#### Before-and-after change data
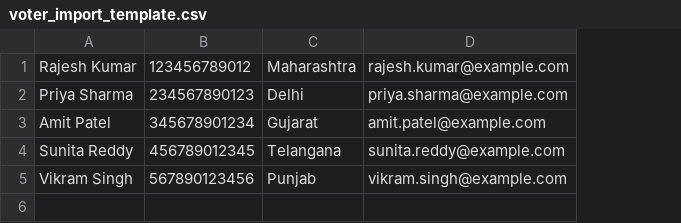
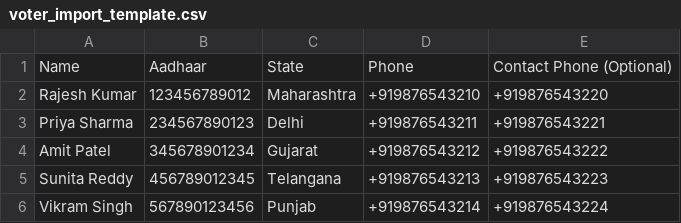
Before and after one commit to moinn31/SecureVoteChain, a CSV file: voter_import_template.csv, drawn as a sheet; removed rows and columns are numbered as before the commit, all else as after; the diff names each change by its address in the sheet, - before the commit and + after, or states it on an @@ line.

```diff
--- a/voter_import_template.csv
+++ b/voter_import_template.csv
-column D, rows 1-5: rajesh.kumar@example.com | priya.sharma@example.com | amit.patel@example.com | sunita.reddy@example.com | vikram.singh@example.com
+column D, rows 2-6: +919876543210 | +919876543211 | +919876543212 | +919876543213 | +919876543214
+column E, rows 2-6: +919876543220 | +919876543221 | +919876543222 | +919876543223 | +919876543224
+row 1: Name | Aadhaar | State | Phone | Contact Phone (Optional)
```
Also changed, not shown: 44 other files.
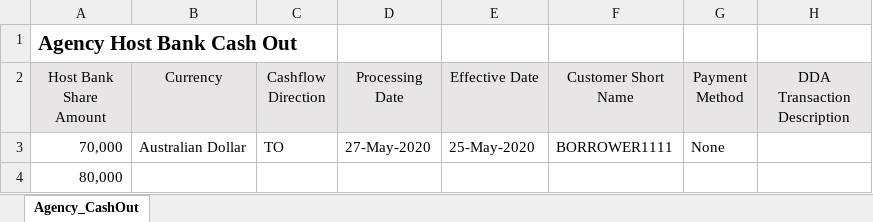
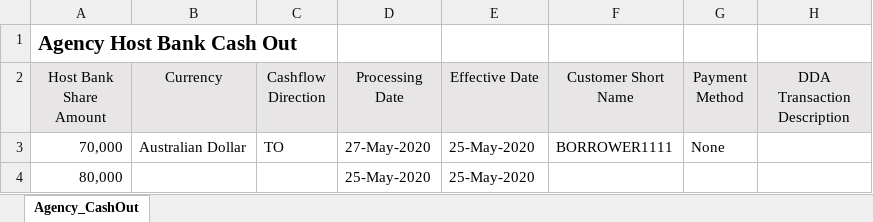
Before and after one commit to shirleenhong/automation-loan-application-cba, an Excel workbook: DataSet/Integration_DataSet/Extracts/DNR/DNR_Reports/AHBCO_001_Report.xlsx, sheet Agency_CashOut, drawn as a sheet; only a part is shown; values as stored, in another font and other column widths than the file's, no borders; the diff names each change by its address in the sheet, - before the commit and + after, or states it on an @@ line.

Commit message:
GDE-7932
- Add testcase and keywords for AHBCO_002

```diff
--- a/DataSet/Integration_DataSet/Extracts/DNR/DNR_Reports/AHBCO_001_Report.xlsx (sheet Agency_CashOut)
+++ b/DataSet/Integration_DataSet/Extracts/DNR/DNR_Reports/AHBCO_001_Report.xlsx (sheet Agency_CashOut)
-D4 (Processing Date): (empty)
+D4 (Processing Date): 25-May-2020
-E4 (Effective Date): (empty)
+E4 (Effective Date): 25-May-2020
```
Also changed, not shown: 5 other files.
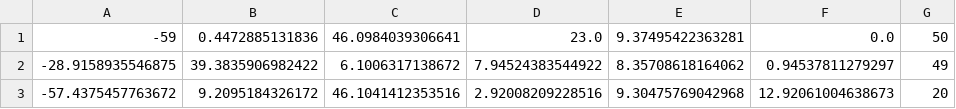
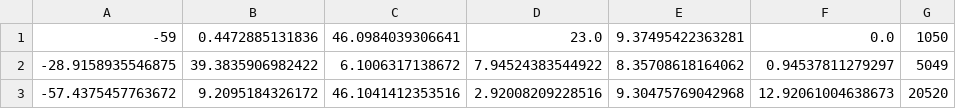
Before and after one commit to codezs09/robodk_xray, a CSV file: csv_files/Example-XYZWPR-Duration_simple.csv, drawn as a sheet.

Commit message:
update simple example

```diff
--- a/csv_files/Example-XYZWPR-Duration_simple.csv
+++ b/csv_files/Example-XYZWPR-Duration_simple.csv
@@ -1,3 +1,3 @@
--59, 0.4472885131836, 46.0984039306641, 23.0, 9.37495422363281, 0.0, 50
--28.9158935546875, 39.3835906982422, 6.1006317138672, 7.94524383544922, 8.35708618164062, 0.94537811279297,49
--57.4375457763672, 9.2095184326172, 46.1041412353516, 2.92008209228516, 9.30475769042968, 12.92061004638673,20
+-59, 0.4472885131836, 46.0984039306641, 23.0, 9.37495422363281, 0.0, 1050
+-28.9158935546875, 39.3835906982422, 6.1006317138672, 7.94524383544922, 8.35708618164062, 0.94537811279297, 5049
+-57.4375457763672, 9.2095184326172, 46.1041412353516, 2.92008209228516, 9.30475769042968, 12.92061004638673, 20520
```
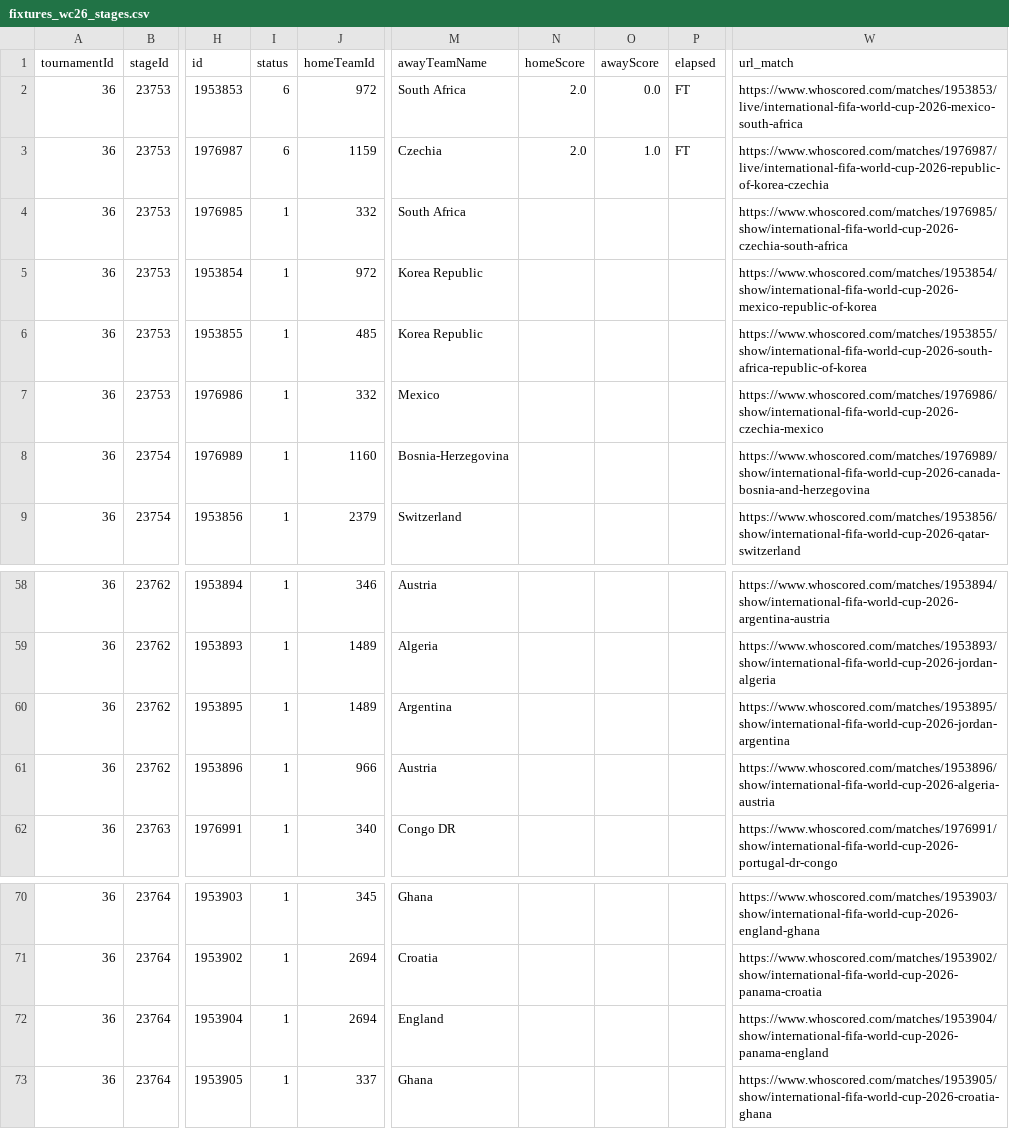
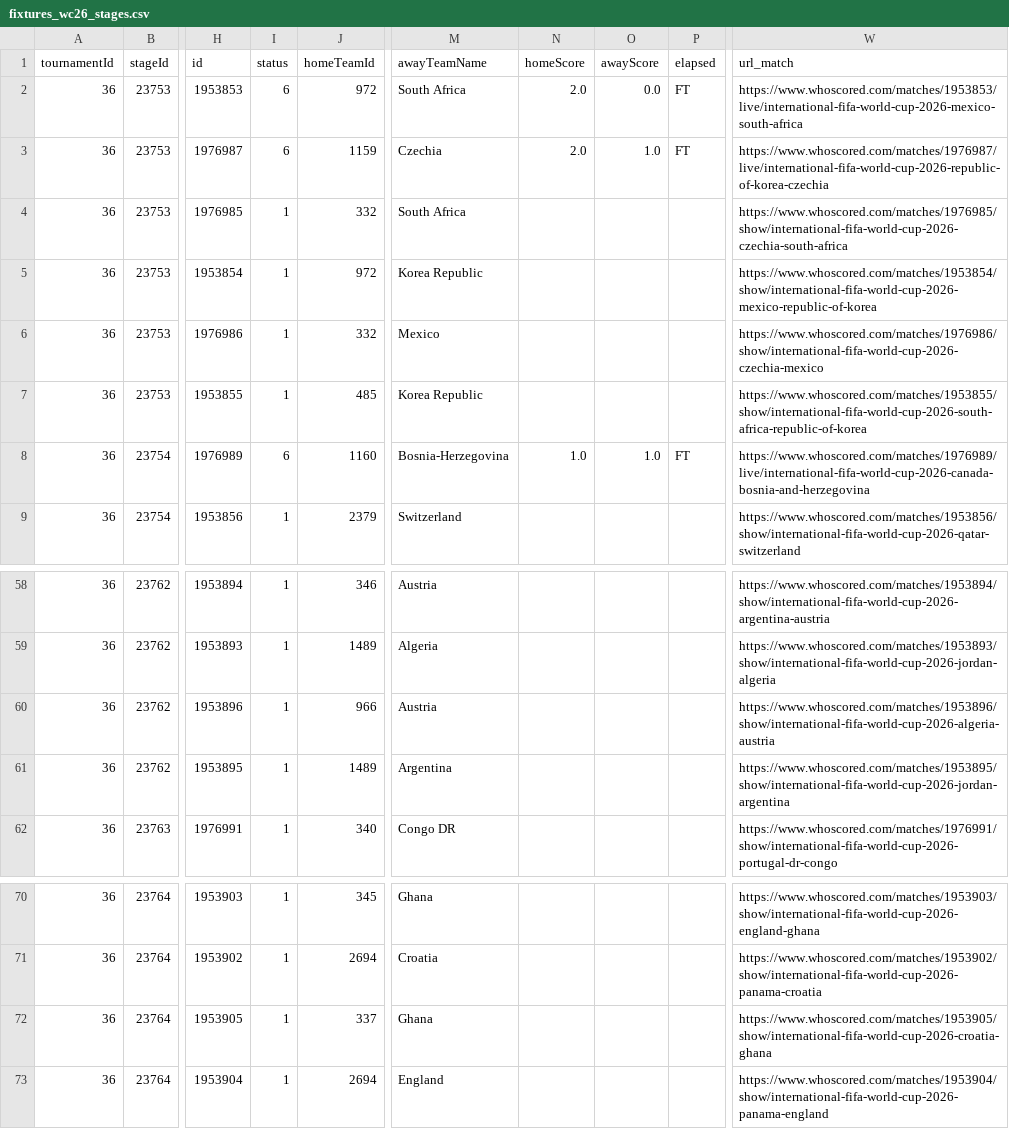
Before and after one commit to CescBlanco/world_cup_26_dashboard, a CSV file: worldcup26/data/fixtures_wc26_stages.csv, drawn as a sheet; only a part is shown, gaps mark what is left out; the diff covers the shown part only; the diff names each change by its address in the sheet, - before the commit and + after, or states it on an @@ line.

Commit message:
fix: change and data match 3rd match

```diff
--- a/worldcup26/data/fixtures_wc26_stages.csv
+++ b/worldcup26/data/fixtures_wc26_stages.csv
@@ row 7 moved to row 6: 36 @@
-I8 (status): 1
+I8 (status): 6
-N8 (homeScore): (empty)
+N8 (homeScore): 1.0
-O8 (awayScore): (empty)
+O8 (awayScore): 1.0
-P8 (elapsed): (empty)
+P8 (elapsed): FT
-W8 (url_match): https://www.whoscored.com/matches/1976989/show/international-fifa-world-cup-2026-canada-bosnia-and-herzegovina
+W8 (url_match): https://www.whoscored.com/matches/1976989/live/international-fifa-world-cup-2026-canada-bosnia-and-herzegovina
@@ row 61 moved to row 60: 36 @@
@@ row 73 moved to row 72: 36 @@
```
Also changed, not shown: 6 moved rows elsewhere in this file, 7 other files.
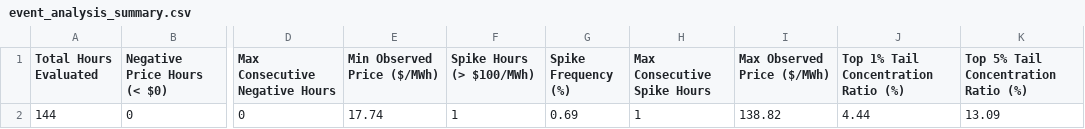
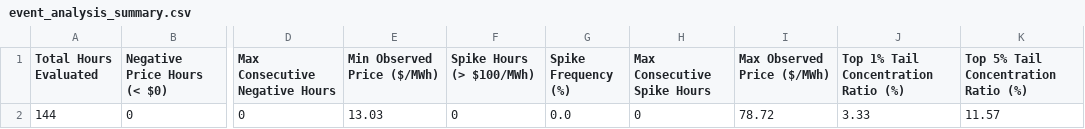
Before and after one commit to sebastiankloder-web/ercot-power-risk-analytics, a CSV file: results/tables/event_analysis_summary.csv, drawn as a sheet; only a part is shown, gaps mark what is left out; the diff names each change by its address in the sheet, - before the commit and + after, or states it on an @@ line.

```diff
--- a/results/tables/event_analysis_summary.csv
+++ b/results/tables/event_analysis_summary.csv
-E2 (Min Observed Price ($/MWh)): 17.74
+E2 (Min Observed Price ($/MWh)): 13.03
-F2 (Spike Hours (> $100/MWh)): 1
+F2 (Spike Hours (> $100/MWh)): 0
-G2 (Spike Frequency (%)): 0.69
+G2 (Spike Frequency (%)): 0.0
-H2 (Max Consecutive Spike Hours): 1
+H2 (Max Consecutive Spike Hours): 0
-I2 (Max Observed Price ($/MWh)): 138.82
+I2 (Max Observed Price ($/MWh)): 78.72
-J2: 4.44
+J2: 3.33
-K2: 13.09
+K2: 11.57
```
Also changed, not shown: data/processed/hourly_prices.csv, data/raw/ercot_rtm_real.csv, 6 other files.
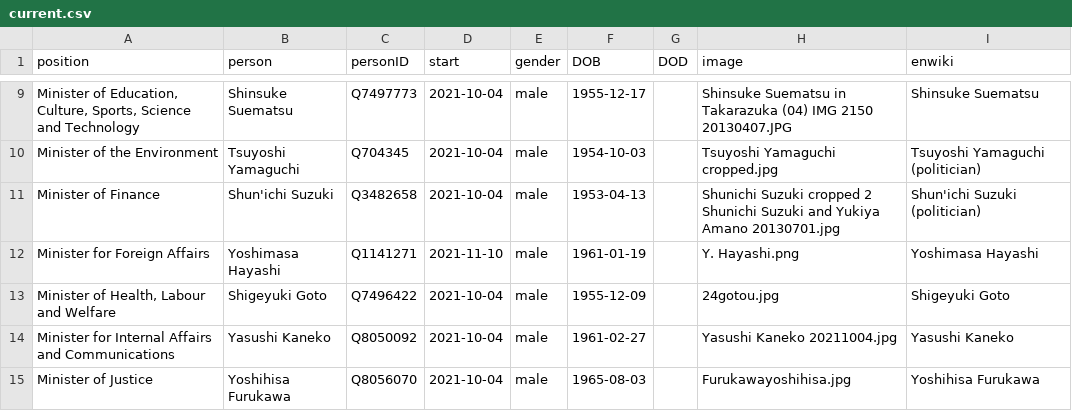
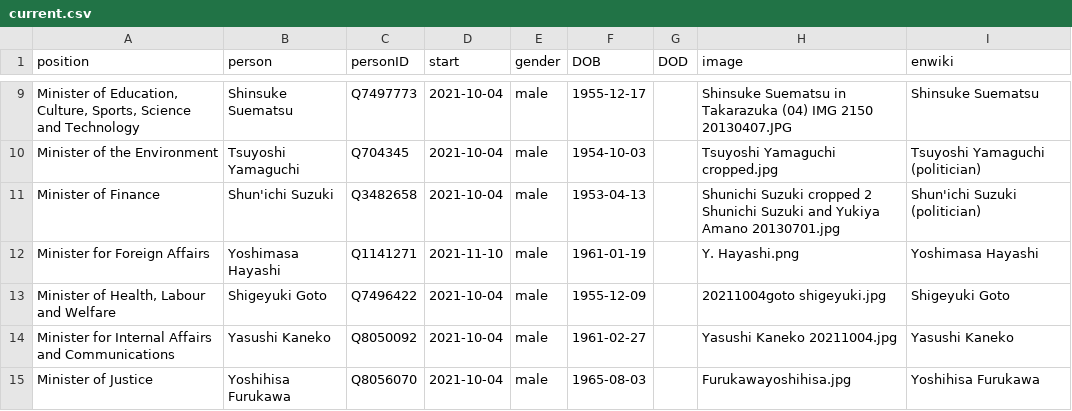
Before and after one commit to every-politician-scrapers/japan-ministers, a CSV file: html/current.csv, drawn as a sheet; only a part is shown, gaps mark what is left out.

```diff
--- a/html/current.csv
+++ b/html/current.csv
@@ -12,3 +12,3 @@ Minister of Finance,Shun'ichi Suzuki,Q3482658,2021-10-04,male,1953-04-13,,Shunic
 Minister for Foreign Affairs,Yoshimasa Hayashi,Q1141271,2021-11-10,male,1961-01-19,,Y. Hayashi.png,Yoshimasa Hayashi
-"Minister of Health, Labour and Welfare",Shigeyuki Goto,Q7496422,2021-10-04,male,1955-12-09,,24gotou.jpg,Shigeyuki Goto
+"Minister of Health, Labour and Welfare",Shigeyuki Goto,Q7496422,2021-10-04,male,1955-12-09,,20211004goto shigeyuki.jpg,Shigeyuki Goto
 Minister for Internal Affairs and Communications,Yasushi Kaneko,Q8050092,2021-10-04,male,1961-02-27,,Yasushi Kaneko 20211004.jpg,Yasushi Kaneko
```
Also changed, not shown: html/holders21.csv, html/legislators.csv.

#### Problem to solve
Pull from the data each line where the string "Goto" turns up.

#### Expected answer
-"Minister of Health, Labour and Welfare",Shigeyuki Goto,Q7496422,2021-10-04,male,1955-12-09,,24gotou.jpg,Shigeyuki Goto
+"Minister of Health, Labour and Welfare",Shigeyuki Goto,Q7496422,2021-10-04,male,1955-12-09,,20211004goto shigeyuki.jpg,Shigeyuki Goto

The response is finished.